Work request ▸
All lines in the material below that contain "información" should be located and copied.

──────────

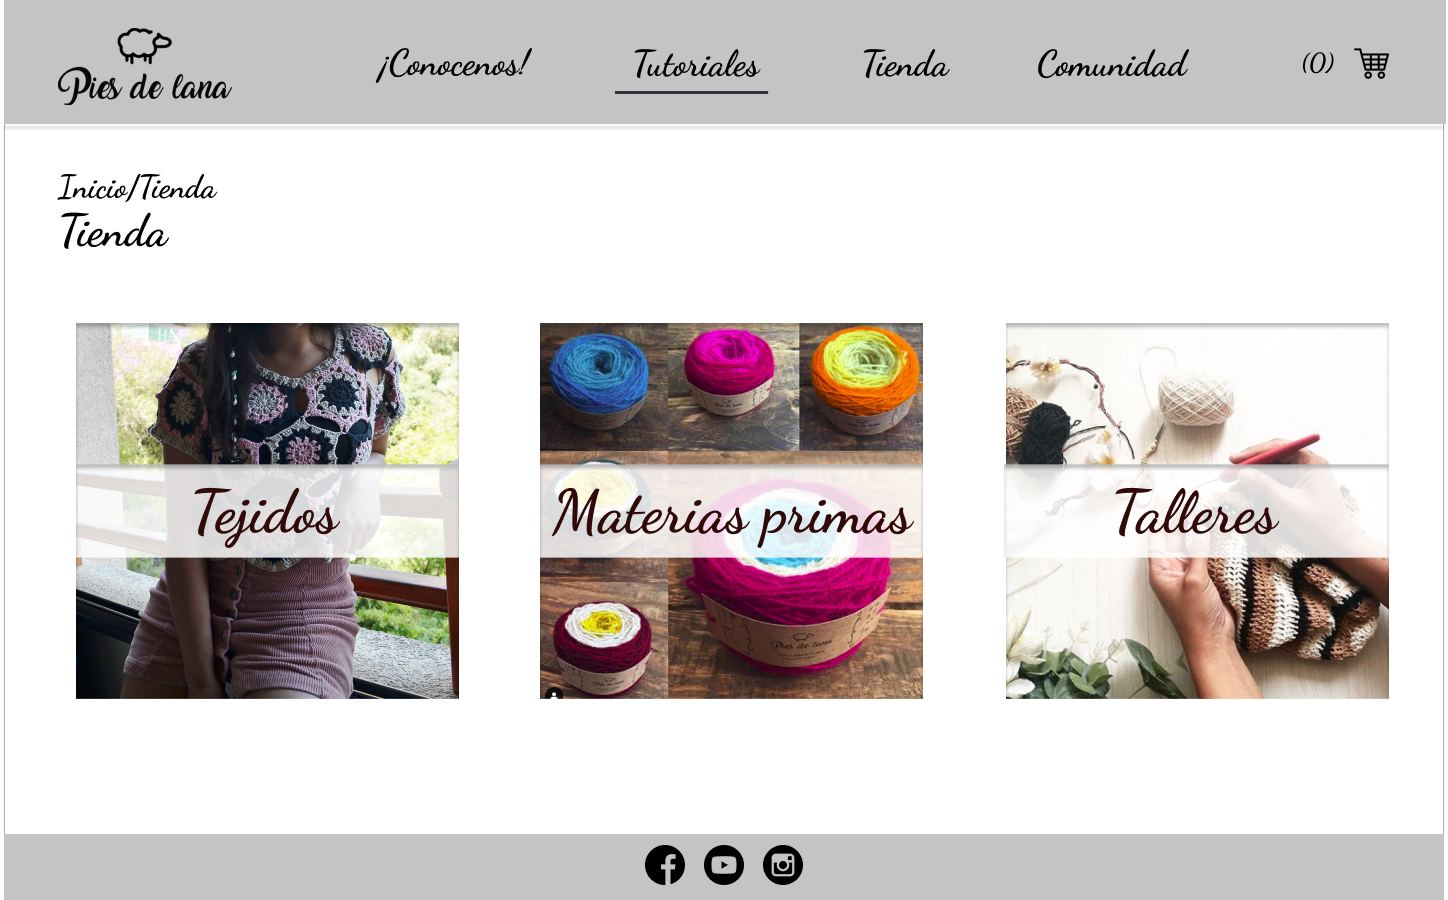
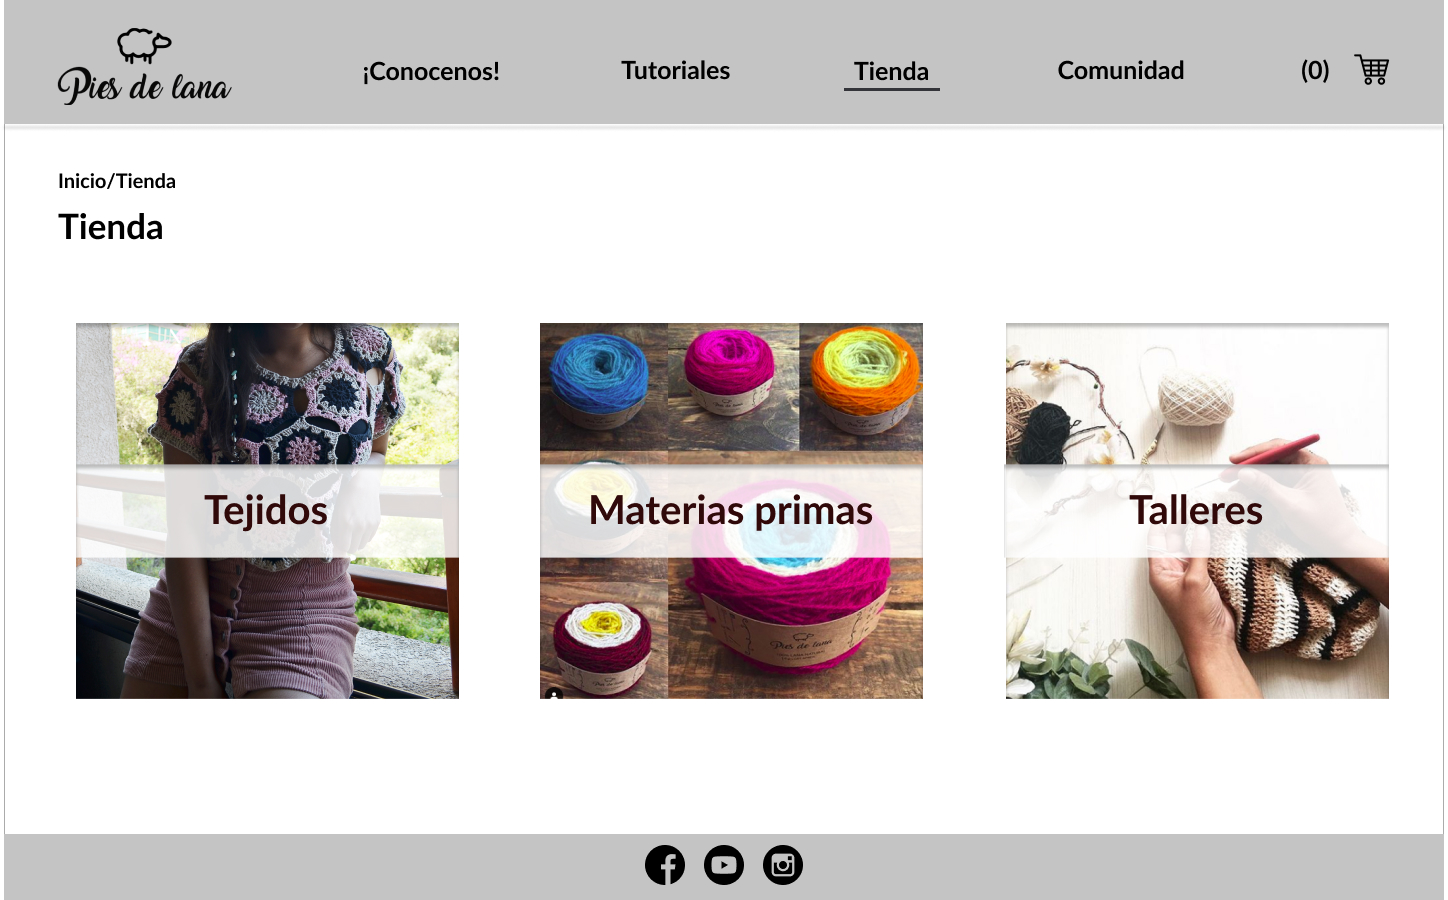
Se modifica tañamo de letra e imagenes a todos los proyectos

diff --git a/duchenne.html b/duchenne.html
@@ -63,61 +63,57 @@
     </section>
     <div class="container">
         <section>
-            <div class="proyect-title" style="padding:15px">
-                <div class="row mt-5">
-                    <h2>Contexto</h2>
-                    <p class="summary">
-                        DSG es una fundación sin fines de lucro, dedicada a facilitar y acelerar el avance de los
-                        tratamientos
-                        para niños que padecen Distrofia Muscular de Duchenne, generando recursos y espacios de
-                        desarrollo
-                        para
-                        la intervención e investigación médica que les permita avanzar en esa materia</p>
+            <div class="row mt-5" style="padding:15px">
+                <h2 class="proyect-title">Contexto</h2>
+                <p class="summary">
+                    DSG es una fundación sin fines de lucro, dedicada a facilitar y acelerar el avance de los
+                    tratamientos
+                    para niños que padecen Distrofia Muscular de Duchenne, generando recursos y espacios de
+                    desarrollo
+                    para
+                    la intervención e investigación médica que les permita avanzar en esa materia</p>
+            </div>
+            <div class="row mt-5">
+                <div class="col-4" style="padding-left:15px">
+                    <h2 class="proyect-title">Mi rol</h2>
+                    <p class="summary">Proyecto ejecutado por equipo de 4 front-end y 1 UX por lo que estuve a cargo
+                        de
+                        todo el
+                        proceso de investigación, síntesis, ideación, prototipado y testeo del producto</p>
                 </div>
-                <div class="row mt-5">
-                    <div class="col-4" style="padding-left:0px">
-                        <h2 class="proyect-title">Mi rol</h2>
-                        <p class="summary">Proyecto ejecutado por equipo de 4 front-end y 1 UX por lo que estuve a cargo
-                            de
-                            todo el
-                            proceso de investigación, síntesis, ideación, prototipado y testeo del producto</p>
-                    </div>
-                    <div class="col-1"></div>
-                    <div class="col-3">
-                        <h2 class="proyect-title">Duración</h2>
-                        <p class="summary">2 semanas</p>
-                    </div>
-                    <div class="col-4">
-                        <h2 class="proyect-title">Herramientas utilizadas</h2>
-                        <img src="img/herramientas.png" class="img-fluid" alt="Responsive image">
-                    </div>
+                <div class="col-1"></div>
+                <div class="col-3">
+                    <h2 class="proyect-title">Duración</h2>
+                    <p class="summary">2 semanas</p>
+                </div>
+                <div class="col-4">
+                    <h2 class="proyect-title">Herramientas utilizadas</h2>
+                    <p class="summary">Lápiz y papel - post-it -
+                        Google Drive - Trello - Figma - Loom
+                    </p>
                 </div>
             </div>
         </section>
 
         <section>
-            <div class="proyect-title" style="padding:15px">
-                <div class="row mt-3">
-                    <h2>Desafío</h2>
-                    <p class="summary">Lograr que la plataforma solicitada contenga información muy clara y precisa
-                        sobre
-                        la
-                        enfermedad, que logre generar conciencia sobre la importancia de la
+            <div class="row mt-5" style="padding:15px">
+                <h2 class="proyect-title">Desafío</h2>
+                <blockquote class="blockquote">
+                    <p class="summary1">Lograr informar sobre a enfermedad de Duchenne, generar conciencia sobre la
+                        importancia de la
                         investigación médica y con esto impulsar a la donación de recursos para financiarla, esto
                         último, es el principal enfoque de la fundación</p>
-                </div>
+                </blockquote>
             </div>
         </section>
 
         <section>
-            <div class="proyect-title" style="padding:15px">
-                <div class="row mt-4">
-                    <h2>Proceso de diseño</h2>
-                </div>
-                <div class="row mt-3">
-                    <div class="col-md-12 col-md-offset-3">
-                        <img src="img/design.jpg" class="img-fluid proceso" alt="Responsive image">
-                    </div>
+            <div class="row mt-1" style="padding:15px">
+                <h2 class="proyect-title">Proceso de diseño</h2>
+            </div>
+            <div class="row mt-3">
+                <div class="col-md-12 col-md-offset-3">
+                    <img src="img/design.jpg" class="img-fluid proceso" alt="Responsive image">
                 </div>
             </div>
         </section>
@@ -138,16 +134,18 @@
                 <div class="col-6">
                     <p>
                         <ul>
-                            <li>En la mayoría de los sitios, en inicio hay información muy clara sobre la
-                                enfermedad,
+                            <li>En la mayoría de los sitios, en inicio hay <strong>información muy clara sobre la
+                                    enfermedad,</strong>
                                 síntomas, diagnóstico etc</li><br>
-                            <li>En todos se da a conocer la misión de la organización/fundación y el equipo que la
+                            <li>En todos se da a conocer la <strong>misión de la organización/fundación</strong> y el
+                                equipo que la
                                 compone, esto logra generar una “cercanía” al leer esa sección</li><br>
-                            <li>En la arquitectura de información se le da mucho énfasis a la acción de hacerse
-                                socio,
-                                donar, cómo hacerlo, a qué equivale la donación entre otros</li><br>
-                            <li>Existe sección de transparencia donde se informa dinero recaudado, destino de
-                                fondos,
+                            <li>En la arquitectura de información se le da mucho énfasis a la <strong>acción de hacerse
+                                    socio,
+                                    donar,</strong> cómo hacerlo, a qué equivale la donación entre otros</li><br>
+                            <li>Existe sección de <strong>transparencia</strong> donde se informa dinero recaudado,
+                                <strong>destino de
+                                    fondos,</strong>
                                 que
                                 investigaciones se han financiado con donaciones etc.</li>
                         </ul>
@@ -174,11 +172,11 @@
                 <div class="col-4">
                     <p>
                         <ul>
-                            <li>Organizar de la mejor manera la información de la enfermedad para que quede clara a
+                            <li><strong>Organizar</strong> de la mejor manera la <strong>información de la enfermedad</strong> para que quede clara a
                                 primera vista</li><br>
-                            <li>Lograr la manera de generar impacto a través de la página y esto incentive a los
-                                usuarios a donar</li><br>
-                            <li>Buscar la forma de transparentar el destino de los fondos recaudados</li>
+                            <li>Lograr la manera de <strong>generar impacto</strong> a través de la página e <strong>incentivar a los
+                                usuarios a donar</strong></li><br>
+                            <li>Buscar la forma de <strong>transparentar el destino de los fondos recaudados</strong></li>
                         </ul>
                     </p>
                 </div>
@@ -232,13 +230,13 @@
 
     <script src="https://code.jquery.com/jquery-3.3.1.slim.min.js"
         integrity="sha384-q8i/X+965DzO0rT7abK41JStQIAqVgRVzpbzo5smXKp4YfRvH+8abtTE1Pi6jizo" crossorigin="anonymous">
-    </script>
+        </script>
     <script src="https://cdnjs.cloudflare.com/ajax/libs/popper.js/1.14.7/umd/popper.min.js"
         integrity="sha384-UO2eT0CpHqdSJQ6hJty5KVphtPhzWj9WO1clHTMGa3JDZwrnQq4sF86dIHNDz0W1" crossorigin="anonymous">
-    </script>
+        </script>
     <script src="https://stackpath.bootstrapcdn.com/bootstrap/4.3.1/js/bootstrap.min.js"
         integrity="sha384-JjSmVgyd0p3pXB1rRibZUAYoIIy6OrQ6VrjIEaFf/nJGzIxFDsf4x0xIM+B07jRM" crossorigin="anonymous">
-    </script>
+        </script>
 </body>
 
 </html>

diff --git a/americasolidaria.html b/americasolidaria.html
@@ -94,7 +94,7 @@
                 </div>
                 <div class="col-4">
                     <h2 class="proyect-title">Herramientas utilizadas</h2>
-                    <p class="summary">Lápiz y papel - post-it - Google Drive - Trello - Figma</p>
+                    <p class="summary">Lápiz y papel - post-it - Google Drive - Trello - Figma - FreeHand</p>
                 </div>
             </div>
         </section>
@@ -252,11 +252,7 @@
                     otra parte una sección de "bolsa de trabajo" donde las ofertas laborales están divididas por
                     áreas
                     de
-                    interés. Esta propuesta permitirá que haya más interacción en la comunidad y que los ex
-                    voluntarios
-                    se
-                    mantengan interesados y comprometidos, participando de manera activa como
-                    embajadores de América Solidaria </p>
+                    interés.</p>
             </div>
             <div class="row mt-3">
                 <div class="col-md-12 col-md-offset-3">
@@ -265,6 +261,11 @@
             </div>
         </section>
     </div>
+ 
+    <section>
+        <div class="row mt-5"></div>
+        <img src="img/conclusionesas.jpg" class="img-fluid" alt="Responsive image">
+    </section><br><br>
 
     <div class="container">
         <div class="row mt-4">

diff --git a/piesdelana.html b/piesdelana.html
@@ -168,7 +168,7 @@
             <div class="row mt-5" style="padding:15px">
                 <h2 class="proyect-title">Proceso de síntesis</h2>
             </div>
-            <div class="row mt-1" style="padding:15px">
+            <div class="row mt-1" style="padding-left:15px">
                 <h5>User Persona</h5>
                 <p class="summary">En base a la investigación y las entrevistas realizadas a diversas clientas de la
                     tienda
@@ -176,7 +176,7 @@
                     recopilamos y agrupamos la información y creamos persona figurativa que representa las
                     necesidades que enfrentan los usuarios</p>
             </div>
-            <div class="row mt-3">
+            <div class="row mt-4">
                 <div class="col-md-6 col-md-offset-3">
                     <img src="img/userpdl.jpg" class="img-fluid imagen" alt="Responsive image">
                 </div>

diff --git a/css/style.css b/css/style.css
@@ -203,7 +203,9 @@ p {
 .proyect-title {
   font-family: 'Rubik', sans-serif;
   color: #8F2161;
-  font-size: 2rem;
+  font-size: 1.5rem;
+  text-transform: uppercase;
+  font-weight: 450;
 }
 
 
@@ -223,7 +225,7 @@ p {
 
 .summary1 {
   font-family: 'Rubik', sans-serif;
-  font-size: 20px;
+  font-size: 15px;
   font-weight: 400px;
   color: #4d4d4d;
   text-align: center;
@@ -743,7 +745,7 @@ body .navbar-b .dropdown-menu .dropdown-item:hover {
 }
 
 .summary1 {
-  font-size: 30px;
+  font-size: 25px;
 }
 
 .imagen {

diff --git a/airkeep.html b/airkeep.html
@@ -167,7 +167,7 @@
                         style="padding-top:65px">
                 </div>
                 <div class="col-7">
-                    <h2 class=" proyect-title">Testeo de usabilidad</h2>
+                    <h2 class=" proyect-title" style="padding-top: 40px;">Testeo de usabilidad</h2>
                     <div class="row mt-2"></div>
                     <p class="summary">Lo primero fue instalar la herramienta hotjar en la plataforma, para identificar
                         a través de un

──────────

Task output ▸
-                    <p class="summary">Lograr que la plataforma solicitada contenga información muy clara y precisa
-                            <li>En la mayoría de los sitios, en inicio hay información muy clara sobre la
+                            <li>En la mayoría de los sitios, en inicio hay <strong>información muy clara sobre la
-                            <li>En la arquitectura de información se le da mucho énfasis a la acción de hacerse
+                            <li>En la arquitectura de información se le da mucho énfasis a la <strong>acción de hacerse
-                            <li>Organizar de la mejor manera la información de la enfermedad para que quede clara a
+                            <li><strong>Organizar</strong> de la mejor manera la <strong>información de la enfermedad</strong> para que quede clara a
                     recopilamos y agrupamos la información y creamos persona figurativa que representa las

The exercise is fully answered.